One of the basic checks which all malware protection should make is whether apps and other code have been correctly signed. Details of a bug revealed in Twitter today by Patrick Wardle, of Securita Security and Objective-See, demonstrate that most anti-malware tools can easily be spoofed into accepting completely fictitious certificates.
The problem lies buried in a macOS Global Function,
SecStaticCodeCheckValidity(), which is used by almost all signature-checking tools and apps (including Apple’s command line tools) to validate the signature of a file. Apple’s description of this function reads:
This function obtains and verifies the signature on the code specified by the code object.

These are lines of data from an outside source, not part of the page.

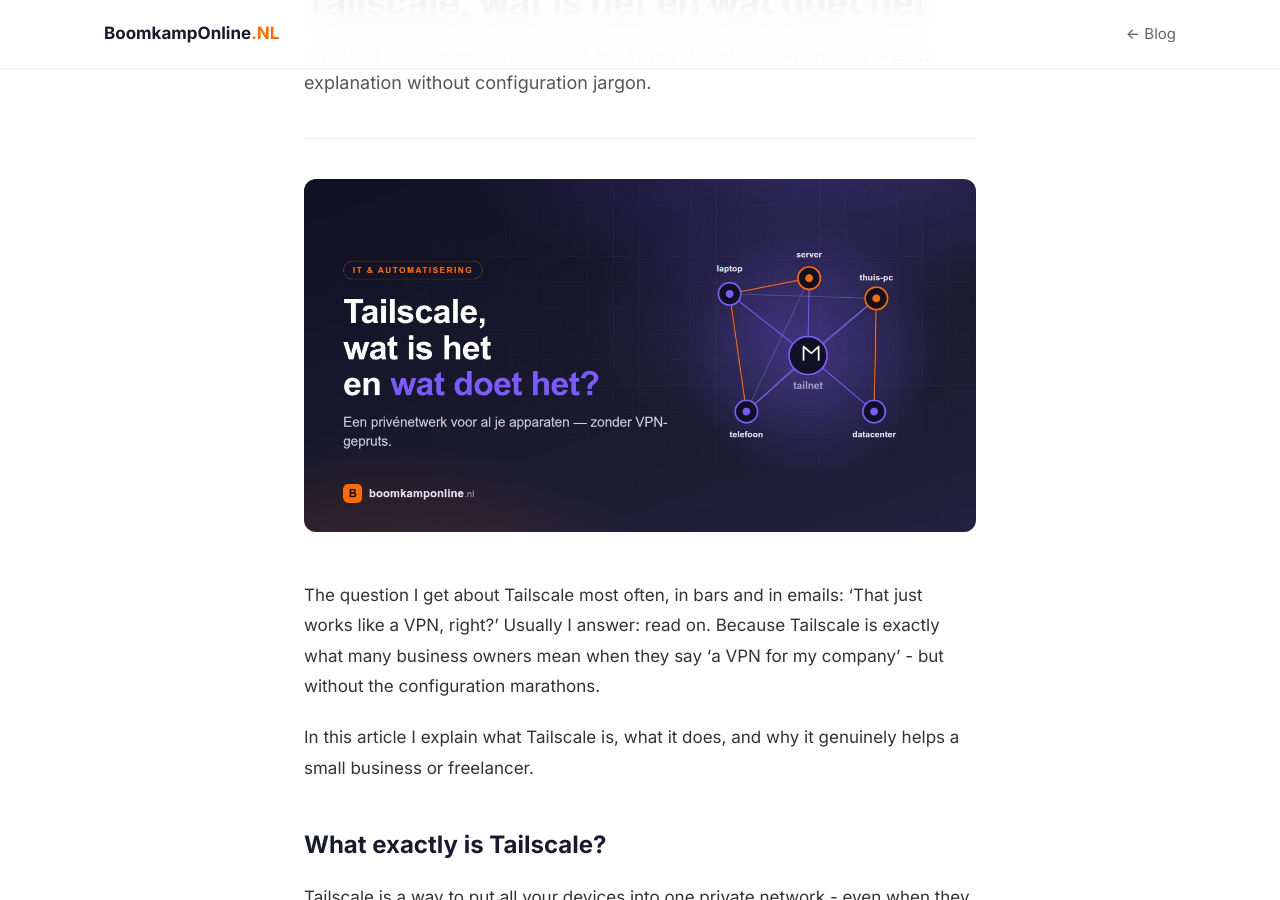
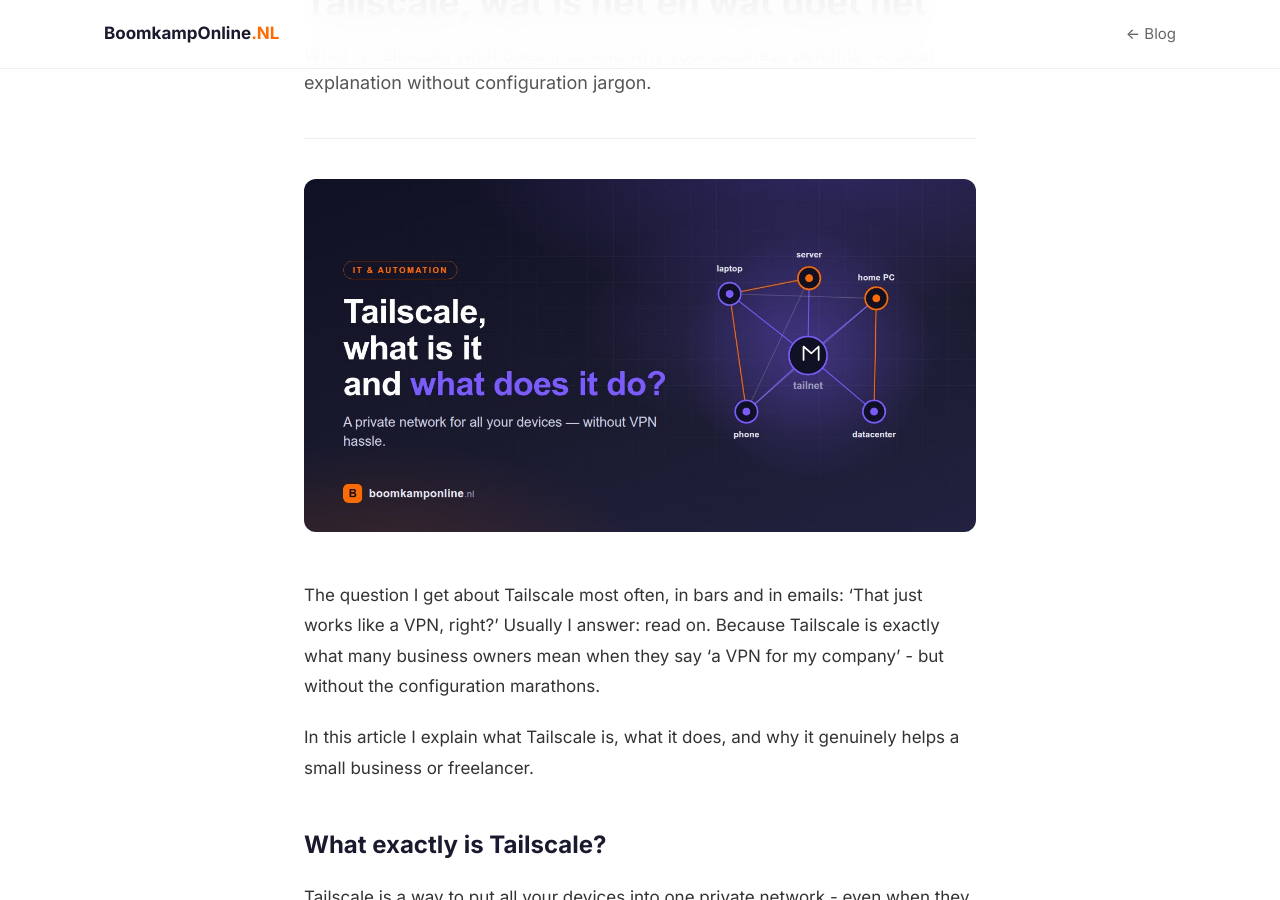
Before and after one commit to paulnl/boomkamponline.nl, a Jekyll site: the page built from _posts/2026-09-09-tailscale-wat-is-het-en-wat-doet-het-en.md, in a window 1280 px wide and 900 px high, scrolled down 317 px. Built offline with Jekyll 4.4.1, drawn with Linux system fonts in a browser that asks for light colours.

Commit message:
Taalvarianten (EN/DE) van de Tailscale og-image

```diff
--- a/_posts/2026-09-09-tailscale-wat-is-het-en-wat-doet-het-en.md
+++ b/_posts/2026-09-09-tailscale-wat-is-het-en-wat-doet-het-en.md
@@ -6,7 +6,7 @@
 category: "Automation"
 lang: en
 post_id: "tailscale"
-image: /images/tailscale-og.jpg
+image: /images/tailscale-og-en.jpg
 ---
 
 The question I get about Tailscale most often, in bars and in emails: 'That just works like a VPN, right?' Usually I answer: read on. Because Tailscale is exactly what many business owners mean when they say 'a VPN for my company' - but without the configuration marathons.
```
Also changed, not shown: _posts/2026-09-09-tailscale-wat-is-het-en-wat-doet-het-de.md (+1 -1 lines), images/tailscale-og-de.jpg (added), images/tailscale-og-en.jpg (added).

It checks the validity of all sealed components, including resources (if any). It validates the code against a code requirement if one is specified. The call succeeds if all these conditions are satisfactory.

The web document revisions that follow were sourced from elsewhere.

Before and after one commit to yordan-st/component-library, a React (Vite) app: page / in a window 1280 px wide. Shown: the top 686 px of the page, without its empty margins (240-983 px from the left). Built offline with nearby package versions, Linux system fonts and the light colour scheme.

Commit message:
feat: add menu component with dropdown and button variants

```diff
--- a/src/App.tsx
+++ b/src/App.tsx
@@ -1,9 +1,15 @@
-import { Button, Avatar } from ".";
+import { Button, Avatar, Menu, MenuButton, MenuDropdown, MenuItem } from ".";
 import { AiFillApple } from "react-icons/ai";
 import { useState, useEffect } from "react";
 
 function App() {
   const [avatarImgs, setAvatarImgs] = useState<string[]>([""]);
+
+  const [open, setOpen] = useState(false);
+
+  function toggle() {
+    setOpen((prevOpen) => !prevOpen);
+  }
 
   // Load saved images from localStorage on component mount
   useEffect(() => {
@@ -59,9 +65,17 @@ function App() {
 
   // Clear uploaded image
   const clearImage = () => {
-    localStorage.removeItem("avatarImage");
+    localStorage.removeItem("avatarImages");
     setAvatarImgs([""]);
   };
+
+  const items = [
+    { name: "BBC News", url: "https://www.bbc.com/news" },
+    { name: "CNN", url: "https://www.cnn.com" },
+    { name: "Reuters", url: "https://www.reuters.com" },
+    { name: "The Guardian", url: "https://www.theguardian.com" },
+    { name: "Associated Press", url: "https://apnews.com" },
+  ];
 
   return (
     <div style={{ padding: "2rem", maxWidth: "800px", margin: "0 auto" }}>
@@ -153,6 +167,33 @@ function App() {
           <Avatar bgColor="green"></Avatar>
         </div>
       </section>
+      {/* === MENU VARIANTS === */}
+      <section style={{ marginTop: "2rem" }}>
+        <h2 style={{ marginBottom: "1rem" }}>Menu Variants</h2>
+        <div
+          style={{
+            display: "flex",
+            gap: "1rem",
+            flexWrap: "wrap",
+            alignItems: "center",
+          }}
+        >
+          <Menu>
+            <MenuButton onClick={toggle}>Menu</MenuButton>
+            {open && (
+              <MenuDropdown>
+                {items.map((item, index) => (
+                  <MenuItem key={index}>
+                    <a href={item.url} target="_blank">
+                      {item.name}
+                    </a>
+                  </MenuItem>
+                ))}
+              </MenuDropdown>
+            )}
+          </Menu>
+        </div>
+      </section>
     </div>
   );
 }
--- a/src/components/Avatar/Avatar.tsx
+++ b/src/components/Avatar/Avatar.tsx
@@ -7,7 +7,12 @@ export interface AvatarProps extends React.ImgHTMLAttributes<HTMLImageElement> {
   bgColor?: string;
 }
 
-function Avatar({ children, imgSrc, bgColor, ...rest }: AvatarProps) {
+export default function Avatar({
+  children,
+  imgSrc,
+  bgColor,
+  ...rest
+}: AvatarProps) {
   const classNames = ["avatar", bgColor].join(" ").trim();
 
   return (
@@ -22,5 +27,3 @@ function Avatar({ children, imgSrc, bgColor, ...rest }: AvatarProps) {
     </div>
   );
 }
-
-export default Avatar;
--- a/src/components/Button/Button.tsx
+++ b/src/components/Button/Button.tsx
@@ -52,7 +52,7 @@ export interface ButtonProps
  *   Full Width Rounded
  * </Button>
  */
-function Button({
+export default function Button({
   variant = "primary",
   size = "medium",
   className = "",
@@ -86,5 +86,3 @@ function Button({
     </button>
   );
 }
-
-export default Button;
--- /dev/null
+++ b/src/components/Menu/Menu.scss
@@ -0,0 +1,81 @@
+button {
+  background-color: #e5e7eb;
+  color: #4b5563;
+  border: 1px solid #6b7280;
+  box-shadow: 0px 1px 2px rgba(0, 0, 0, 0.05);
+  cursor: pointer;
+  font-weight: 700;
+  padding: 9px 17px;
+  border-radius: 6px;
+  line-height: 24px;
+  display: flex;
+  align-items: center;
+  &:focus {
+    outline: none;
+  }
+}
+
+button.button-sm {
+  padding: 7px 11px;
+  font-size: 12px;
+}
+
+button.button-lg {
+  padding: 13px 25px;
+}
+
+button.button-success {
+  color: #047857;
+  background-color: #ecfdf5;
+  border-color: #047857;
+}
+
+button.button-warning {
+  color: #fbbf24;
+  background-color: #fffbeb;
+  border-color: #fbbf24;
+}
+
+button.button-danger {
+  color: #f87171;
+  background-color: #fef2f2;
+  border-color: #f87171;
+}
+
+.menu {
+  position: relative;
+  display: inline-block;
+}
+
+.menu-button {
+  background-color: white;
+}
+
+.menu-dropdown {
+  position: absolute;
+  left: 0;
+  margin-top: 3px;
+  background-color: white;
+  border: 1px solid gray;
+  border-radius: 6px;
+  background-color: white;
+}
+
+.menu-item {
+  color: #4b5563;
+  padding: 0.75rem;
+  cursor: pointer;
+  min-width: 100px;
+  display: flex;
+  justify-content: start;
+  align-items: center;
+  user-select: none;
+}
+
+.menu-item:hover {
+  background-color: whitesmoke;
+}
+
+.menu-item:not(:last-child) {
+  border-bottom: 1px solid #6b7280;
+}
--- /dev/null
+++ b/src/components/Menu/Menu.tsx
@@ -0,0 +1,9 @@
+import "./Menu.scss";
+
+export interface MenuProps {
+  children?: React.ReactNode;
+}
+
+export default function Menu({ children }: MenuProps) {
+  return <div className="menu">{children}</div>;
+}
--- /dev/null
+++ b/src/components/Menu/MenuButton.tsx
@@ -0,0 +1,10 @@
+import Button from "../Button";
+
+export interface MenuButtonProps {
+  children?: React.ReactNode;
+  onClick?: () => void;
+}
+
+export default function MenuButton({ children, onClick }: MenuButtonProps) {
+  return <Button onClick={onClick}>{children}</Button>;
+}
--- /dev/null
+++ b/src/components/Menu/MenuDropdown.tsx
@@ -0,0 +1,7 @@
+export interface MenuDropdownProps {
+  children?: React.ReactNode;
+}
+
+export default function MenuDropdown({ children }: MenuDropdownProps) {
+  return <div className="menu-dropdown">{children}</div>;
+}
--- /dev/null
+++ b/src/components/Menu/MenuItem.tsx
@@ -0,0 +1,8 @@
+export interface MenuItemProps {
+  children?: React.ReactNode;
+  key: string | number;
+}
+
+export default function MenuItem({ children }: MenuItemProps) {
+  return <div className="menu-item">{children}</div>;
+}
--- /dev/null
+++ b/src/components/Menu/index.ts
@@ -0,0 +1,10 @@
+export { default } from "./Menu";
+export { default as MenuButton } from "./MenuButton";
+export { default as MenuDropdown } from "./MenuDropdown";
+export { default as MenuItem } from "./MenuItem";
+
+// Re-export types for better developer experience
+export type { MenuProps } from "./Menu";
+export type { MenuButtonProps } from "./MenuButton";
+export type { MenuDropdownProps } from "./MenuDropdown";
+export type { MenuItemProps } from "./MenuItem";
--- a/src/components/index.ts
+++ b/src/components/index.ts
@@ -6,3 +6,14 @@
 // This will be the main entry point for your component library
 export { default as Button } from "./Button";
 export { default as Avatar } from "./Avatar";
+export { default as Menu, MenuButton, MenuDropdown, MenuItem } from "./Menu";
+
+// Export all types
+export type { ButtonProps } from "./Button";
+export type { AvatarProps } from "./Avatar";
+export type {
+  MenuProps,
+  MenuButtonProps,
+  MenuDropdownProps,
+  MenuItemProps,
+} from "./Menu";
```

It is possible for a malware author to trick this function into returning a successful result, claiming that there is a valid certificate from Apple, although there is nothing of the kind.
macOS Gatekeeper doesn’t appear to be affected by this, so it should still return reliable results. However, the flawed function is used by most, perhaps all, other anti-malware tools. Malware which exploits this vulnerability could therefore pass this stage of their checks.
Patrick has found a workaround, and has already updated Objective-See’s invaluable signature-checking tool What’s My Sign?, which shouldn’t now succumb to this spoofing. If you rely on any other malware checking tools, such as an anti-virus product, you may want to install the updated What’s My Sign? (version 1.4.1) and perform manual checks until that product has been updated to address this problem.
Anti-virus and security product vendors should already be busy preparing updates to all their apps.
Patrick Wardle points out that this bug was first discovered and reported by Josh Pitts. He also reports that
SecStaticCodeCheckValidity() does work if you tell it to perform strict verification, or to verify all the architectures in the file. However, its default flags (which should validate the ‘native’ architecture which will run when you run the code) fail in this case, resulting in this incorrect behaviour.